Defense asks U.S. judge how Guantanamo prisoner could be executed
FORT MEADE Md.
FORT MEADE Md. (Reuters) - Defense lawyers for the Guantanamo Bay prisoner charged with masterminding the 2000 USS Cole warship bombing in Yemen sought on Tuesday to find out how their client could be executed in the death penalty case, citing a troubled Arizona execution.
The request was among several pre-trial motions involving al-Rahim al-Nashiri, 49, a Saudi citizen of Yemeni descent. The attack on the Cole in a Yemeni port killed 17 U.S. sailors and wounded 42.
"An individual juror may conclude, as a matter of mercy, that he or she may not vote for death," and the method of execution is an important factor, said defense attorney Richard Kammen.
"It took two hours to kill a guy in Arizona," said Kammen, referring to a botched execution at an Arizona prison in July.
"No offense to folks, but things don't really work very smoothly" at the U.S. prison at Guantanamo Bay, Cuba, he said.
The protocols for al-Nashiri's potential execution, which are issued by the U.S. secretary of defense, have not been released.
The military judge overseeing the trial, Air Force Colonel Vance Spath, is considering whether to order the government to provide the method of execution to the defense team.
Prosecutor Justin Sher opposed the request, saying the issue "isn't ripe."

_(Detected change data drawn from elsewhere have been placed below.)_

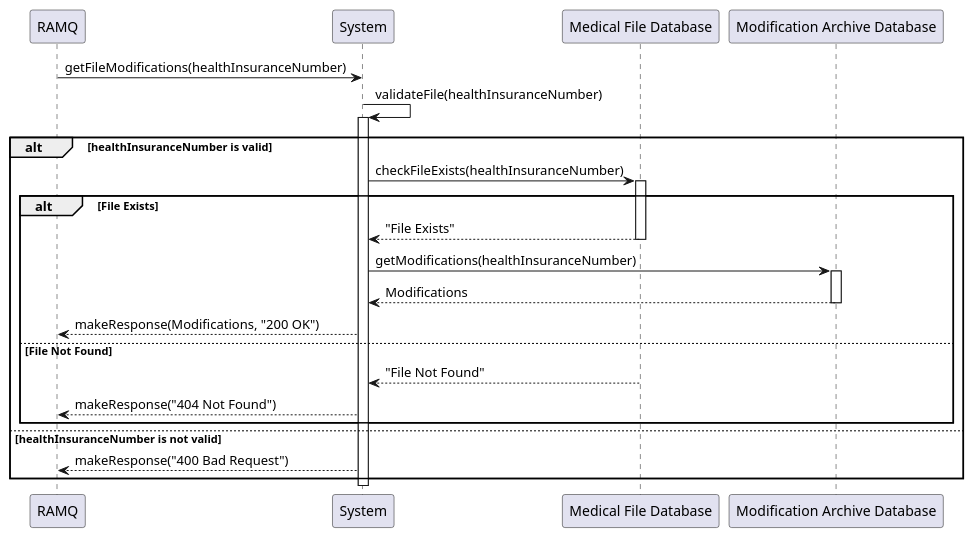
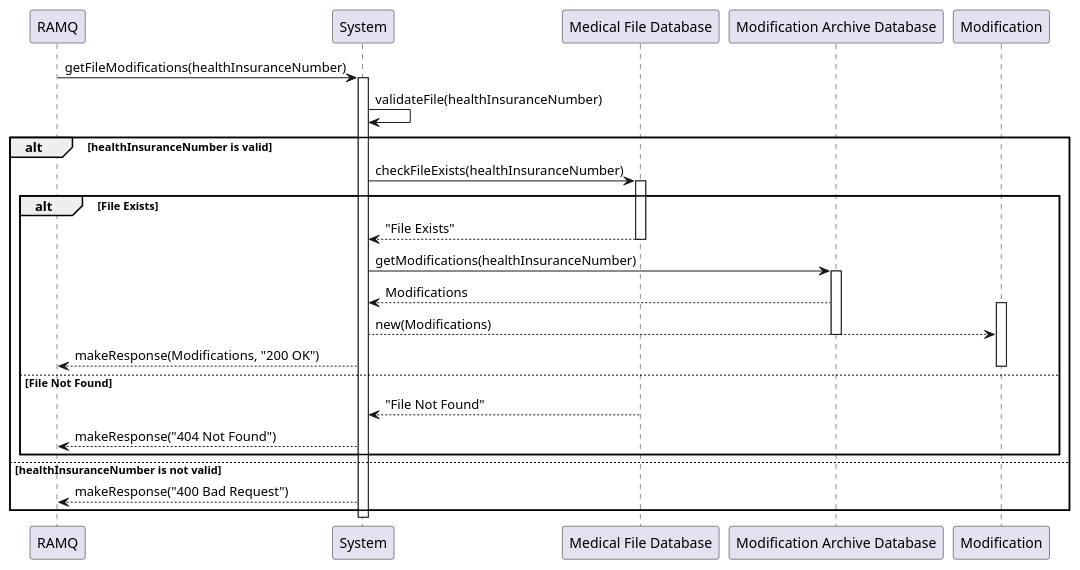
One commit to KevenJAntenor/Quebec-Centralized-Medical-Record-System changed the diagram in plantUml/sequence-get-modification.puml. Above: the diagram before and after it, drawn with PlantUML. The commit also changed 13 other files, not shown here.

Commit message:
fix: add classes to sequence diagrams

```diff
--- a/plantUml/sequence-get-modification.puml
+++ b/plantUml/sequence-get-modification.puml
@@ -1,33 +1,37 @@
 @startuml
 
 participant "RAMQ" as RAMQ
 participant "System" as System
 participant "Medical File Database" as MedicalDatabase
 participant "Modification Archive Database" as Database
+participant "Modification" as Modif
 
 RAMQ -> System: getFileModifications(healthInsuranceNumber)
+activate System
 System -> System: validateFile(healthInsuranceNumber)
 alt healthInsuranceNumber is valid
-    activate System
     System -> MedicalDatabase: checkFileExists(healthInsuranceNumber)
     activate MedicalDatabase
     alt File Exists
         MedicalDatabase --> System: "File Exists"
         deactivate MedicalDatabase
         System -> Database: getModifications(healthInsuranceNumber)
         activate Database
         Database --> System: Modifications
+        activate Modif
+        System --> Modif: new(Modifications)
         deactivate Database
         System --> RAMQ: makeResponse(Modifications, "200 OK")
+        deactivate Modif
     else File Not Found
         MedicalDatabase --> System: "File Not Found"
         deactivate MedicalDatabase
         System --> RAMQ: makeResponse("404 Not Found")
     end
 else healthInsuranceNumber is not valid
     System --> RAMQ: makeResponse("400 Bad Request")
 end
 
 deactivate System
 
 @enduml
```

Spath said on Tuesday he would rule on any outstanding motions that were presented before Army Colonel Judge James Pohl, the regular chief judge in the military commissions, who removed himself from al-Nashiri's trial in July.
Pohl ordered prosecutors in April to share with defense lawyers details about what happened to al-Nashiri in secret CIA prisons, where he was held for nearly four years following his arrest in 2002.
The defense said on Monday that it had received only 1,000 pages of summaries. Kammen said the summaries were only a small part of the material defense lawyers wanted to see.
"What we have is, frankly, junk,” he said.
Brigadier General Mark Martins, the chief prosecutor, said his team intended to deliver all the available evidence, so long as it did not threaten national security.
Al-Nashiri's trial is tentatively set to begin in February. The hearing at Guantanamo Bay was monitored by closed-circuit television at a news media room at Fort Meade, Maryland, outside Washington.